|U.S. Classification||292/302, 292/DIG.68, 292/76, 292/340|
|International Classification||E05B15/02, E05B67/38, E05B65/02|
|Cooperative Classification||Y10T292/088, Y10T292/68, Y10T292/432, Y10S292/68, E05B65/025, E05B15/0205, E05B67/383|
|European Classification||E05B15/02E, E05B65/02L, E05B67/38B|
|Apr 21, 1993||AS||Assignment|
Owner name: REPUBLIC STORAGE SYSTEMS COMPANY, INC., OHIO
Free format text: ASSIGNMENT OF ASSIGNORS INTEREST;ASSIGNORS:LEITER, EARL;JOSEPH, THOMAS A.;REEL/FRAME:006546/0068
Effective date: 19930416
|Jan 7, 1994||AS||Assignment|

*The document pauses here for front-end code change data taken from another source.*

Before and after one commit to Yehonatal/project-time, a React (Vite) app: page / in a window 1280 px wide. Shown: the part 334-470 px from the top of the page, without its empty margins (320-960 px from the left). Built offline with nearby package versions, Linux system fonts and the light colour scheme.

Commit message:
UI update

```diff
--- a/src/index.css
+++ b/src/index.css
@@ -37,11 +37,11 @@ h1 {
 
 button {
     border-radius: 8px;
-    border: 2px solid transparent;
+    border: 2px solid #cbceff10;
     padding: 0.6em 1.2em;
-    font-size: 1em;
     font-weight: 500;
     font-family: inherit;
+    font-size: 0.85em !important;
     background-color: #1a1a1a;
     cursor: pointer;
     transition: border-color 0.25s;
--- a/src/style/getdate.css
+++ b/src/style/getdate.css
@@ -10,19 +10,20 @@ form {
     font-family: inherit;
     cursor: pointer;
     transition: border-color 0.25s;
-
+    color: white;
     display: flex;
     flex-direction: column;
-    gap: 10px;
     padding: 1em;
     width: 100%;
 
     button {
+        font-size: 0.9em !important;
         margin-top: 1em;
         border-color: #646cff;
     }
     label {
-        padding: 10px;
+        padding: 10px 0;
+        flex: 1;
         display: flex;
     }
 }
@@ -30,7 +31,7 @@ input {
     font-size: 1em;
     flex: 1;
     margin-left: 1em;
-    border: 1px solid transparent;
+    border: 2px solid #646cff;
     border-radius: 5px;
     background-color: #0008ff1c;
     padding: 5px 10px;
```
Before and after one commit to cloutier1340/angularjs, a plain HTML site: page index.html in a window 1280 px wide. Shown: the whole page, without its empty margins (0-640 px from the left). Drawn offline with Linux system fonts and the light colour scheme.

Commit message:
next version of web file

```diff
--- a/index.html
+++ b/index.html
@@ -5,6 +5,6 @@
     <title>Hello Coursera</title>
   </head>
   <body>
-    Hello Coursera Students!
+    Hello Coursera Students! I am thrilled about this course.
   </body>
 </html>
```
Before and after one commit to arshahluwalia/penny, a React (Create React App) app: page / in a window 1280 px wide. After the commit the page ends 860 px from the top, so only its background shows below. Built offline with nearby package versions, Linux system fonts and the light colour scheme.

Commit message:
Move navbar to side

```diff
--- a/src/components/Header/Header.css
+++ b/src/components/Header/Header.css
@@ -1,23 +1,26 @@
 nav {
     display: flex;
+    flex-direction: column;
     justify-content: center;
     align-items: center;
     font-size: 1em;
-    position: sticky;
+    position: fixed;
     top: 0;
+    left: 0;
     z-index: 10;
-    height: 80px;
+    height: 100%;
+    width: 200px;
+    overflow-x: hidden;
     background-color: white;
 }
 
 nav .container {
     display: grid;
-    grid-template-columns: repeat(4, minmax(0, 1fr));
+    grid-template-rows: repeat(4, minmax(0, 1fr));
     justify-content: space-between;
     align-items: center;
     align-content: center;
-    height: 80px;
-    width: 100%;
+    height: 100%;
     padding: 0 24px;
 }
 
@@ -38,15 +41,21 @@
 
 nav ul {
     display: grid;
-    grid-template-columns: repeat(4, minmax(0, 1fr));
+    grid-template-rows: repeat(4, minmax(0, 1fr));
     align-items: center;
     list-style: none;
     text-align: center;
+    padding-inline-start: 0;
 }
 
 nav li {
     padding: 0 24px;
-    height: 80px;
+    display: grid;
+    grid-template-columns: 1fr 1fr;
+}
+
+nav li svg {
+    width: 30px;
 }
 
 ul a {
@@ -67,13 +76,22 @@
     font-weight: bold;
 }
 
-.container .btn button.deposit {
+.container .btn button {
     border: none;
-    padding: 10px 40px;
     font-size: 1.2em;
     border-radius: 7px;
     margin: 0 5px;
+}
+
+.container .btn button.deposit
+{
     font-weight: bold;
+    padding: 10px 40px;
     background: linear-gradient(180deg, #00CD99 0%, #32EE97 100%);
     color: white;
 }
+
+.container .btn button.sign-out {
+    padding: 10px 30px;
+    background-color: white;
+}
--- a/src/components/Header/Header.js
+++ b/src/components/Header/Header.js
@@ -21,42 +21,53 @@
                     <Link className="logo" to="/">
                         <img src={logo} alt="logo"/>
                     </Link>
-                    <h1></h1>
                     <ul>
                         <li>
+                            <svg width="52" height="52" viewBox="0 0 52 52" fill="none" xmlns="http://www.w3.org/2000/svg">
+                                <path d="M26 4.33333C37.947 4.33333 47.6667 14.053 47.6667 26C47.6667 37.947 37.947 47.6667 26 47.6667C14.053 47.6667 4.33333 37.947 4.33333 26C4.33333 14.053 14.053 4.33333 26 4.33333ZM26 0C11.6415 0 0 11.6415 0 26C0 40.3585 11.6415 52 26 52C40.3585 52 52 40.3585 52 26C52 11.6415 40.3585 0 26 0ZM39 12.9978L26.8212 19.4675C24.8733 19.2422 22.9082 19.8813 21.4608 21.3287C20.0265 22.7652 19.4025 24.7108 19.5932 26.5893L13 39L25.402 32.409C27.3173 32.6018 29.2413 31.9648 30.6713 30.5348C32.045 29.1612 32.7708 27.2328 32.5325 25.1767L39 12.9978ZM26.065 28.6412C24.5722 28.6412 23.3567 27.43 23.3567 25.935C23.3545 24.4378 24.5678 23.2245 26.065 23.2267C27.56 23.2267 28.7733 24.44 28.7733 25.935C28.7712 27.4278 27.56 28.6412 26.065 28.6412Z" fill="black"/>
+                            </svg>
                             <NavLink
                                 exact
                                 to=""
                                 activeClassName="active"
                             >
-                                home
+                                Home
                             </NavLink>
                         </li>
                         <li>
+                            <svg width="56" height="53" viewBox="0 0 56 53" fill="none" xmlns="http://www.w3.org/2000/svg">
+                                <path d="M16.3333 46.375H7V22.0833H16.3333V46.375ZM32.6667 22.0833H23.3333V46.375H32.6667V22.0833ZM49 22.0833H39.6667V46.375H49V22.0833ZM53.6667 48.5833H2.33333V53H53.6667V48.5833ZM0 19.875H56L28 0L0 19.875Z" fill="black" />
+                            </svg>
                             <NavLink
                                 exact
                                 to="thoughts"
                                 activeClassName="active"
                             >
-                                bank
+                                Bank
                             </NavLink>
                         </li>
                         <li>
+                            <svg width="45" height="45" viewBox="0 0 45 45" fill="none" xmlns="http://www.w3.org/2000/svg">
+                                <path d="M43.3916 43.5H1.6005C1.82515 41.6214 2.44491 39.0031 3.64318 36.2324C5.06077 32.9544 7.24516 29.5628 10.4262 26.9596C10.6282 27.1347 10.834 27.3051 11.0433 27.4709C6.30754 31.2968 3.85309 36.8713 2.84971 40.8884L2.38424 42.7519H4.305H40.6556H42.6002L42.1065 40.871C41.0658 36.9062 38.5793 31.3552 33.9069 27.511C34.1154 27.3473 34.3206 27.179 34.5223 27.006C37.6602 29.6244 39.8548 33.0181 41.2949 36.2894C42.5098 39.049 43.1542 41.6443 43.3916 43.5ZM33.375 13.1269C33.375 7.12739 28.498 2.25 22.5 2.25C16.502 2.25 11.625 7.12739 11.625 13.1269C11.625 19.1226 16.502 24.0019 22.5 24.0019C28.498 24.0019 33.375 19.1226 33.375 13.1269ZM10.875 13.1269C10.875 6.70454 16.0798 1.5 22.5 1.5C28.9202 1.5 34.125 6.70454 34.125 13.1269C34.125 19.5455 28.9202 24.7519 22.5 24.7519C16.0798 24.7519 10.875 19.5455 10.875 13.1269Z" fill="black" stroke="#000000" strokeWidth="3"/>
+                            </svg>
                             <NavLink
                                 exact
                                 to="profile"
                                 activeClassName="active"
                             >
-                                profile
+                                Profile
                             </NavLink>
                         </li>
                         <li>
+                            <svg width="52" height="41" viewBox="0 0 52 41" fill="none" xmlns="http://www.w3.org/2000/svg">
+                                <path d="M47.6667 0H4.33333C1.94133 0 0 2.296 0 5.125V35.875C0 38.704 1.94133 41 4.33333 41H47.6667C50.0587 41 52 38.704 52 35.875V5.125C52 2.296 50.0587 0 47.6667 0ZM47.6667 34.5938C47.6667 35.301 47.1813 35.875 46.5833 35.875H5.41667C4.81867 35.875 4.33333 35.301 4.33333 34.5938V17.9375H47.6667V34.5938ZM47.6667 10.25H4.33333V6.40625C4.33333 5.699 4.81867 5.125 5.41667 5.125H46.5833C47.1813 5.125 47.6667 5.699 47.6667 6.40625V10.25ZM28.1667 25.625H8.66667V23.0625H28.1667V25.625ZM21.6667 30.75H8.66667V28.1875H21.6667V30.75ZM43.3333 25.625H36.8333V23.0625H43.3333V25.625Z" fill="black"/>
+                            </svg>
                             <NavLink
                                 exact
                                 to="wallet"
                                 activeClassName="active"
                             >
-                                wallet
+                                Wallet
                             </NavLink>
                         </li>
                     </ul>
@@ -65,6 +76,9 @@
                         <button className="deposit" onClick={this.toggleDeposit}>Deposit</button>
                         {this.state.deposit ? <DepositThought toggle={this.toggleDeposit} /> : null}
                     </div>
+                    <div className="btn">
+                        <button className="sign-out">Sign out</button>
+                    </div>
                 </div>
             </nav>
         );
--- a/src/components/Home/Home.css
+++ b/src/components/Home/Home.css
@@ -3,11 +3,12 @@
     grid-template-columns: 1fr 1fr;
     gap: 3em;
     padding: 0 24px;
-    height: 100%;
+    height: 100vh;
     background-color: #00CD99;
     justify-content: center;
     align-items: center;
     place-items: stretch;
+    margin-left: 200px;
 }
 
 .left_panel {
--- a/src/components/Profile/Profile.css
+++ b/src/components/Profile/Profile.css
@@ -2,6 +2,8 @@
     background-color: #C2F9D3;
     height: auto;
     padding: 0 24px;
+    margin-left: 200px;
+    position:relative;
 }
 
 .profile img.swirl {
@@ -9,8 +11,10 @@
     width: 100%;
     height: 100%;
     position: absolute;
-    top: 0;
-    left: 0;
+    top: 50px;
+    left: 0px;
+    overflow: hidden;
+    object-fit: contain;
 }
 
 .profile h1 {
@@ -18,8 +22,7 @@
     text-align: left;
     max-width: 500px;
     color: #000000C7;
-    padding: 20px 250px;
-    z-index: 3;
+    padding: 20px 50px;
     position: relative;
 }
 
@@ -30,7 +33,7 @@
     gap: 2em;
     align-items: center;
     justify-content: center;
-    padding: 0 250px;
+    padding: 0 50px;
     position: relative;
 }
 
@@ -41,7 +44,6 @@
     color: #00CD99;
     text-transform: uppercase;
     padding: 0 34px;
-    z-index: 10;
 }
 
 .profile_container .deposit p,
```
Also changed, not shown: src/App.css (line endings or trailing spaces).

Owner name: CIT GROUP/CREDIT FINANCE, INC., THE, ILLINOIS
Free format text: SECURITY INTEREST;ASSIGNOR:REPUBLIC STORAGE SYSTEMS COMPANY, INC.;REEL/FRAME:006818/0755
Effective date: 19931228
|Jan 14, 1997||AS||Assignment|
Owner name: GENERAL ELECTRIC CAPITAL CORPORATION, ILLINOIS
Free format text: ASSIGNMENT FOR SECURITY OF PATENTS, TRADEMARKS AND COPYRIGHT;ASSIGNOR:REPUBLIC STORAGE SYSTEMS COMPANY, INC.;REEL/FRAME:008222/0105
Effective date: 19970103
|Aug 12, 1998||REMI||Maintenance fee reminder mailed|
|Nov 1, 1998||LAPS||Lapse for failure to pay maintenance fees|
|Jan 12, 1999||FP||Expired due to failure to pay maintenance fee|
Effective date: 19981101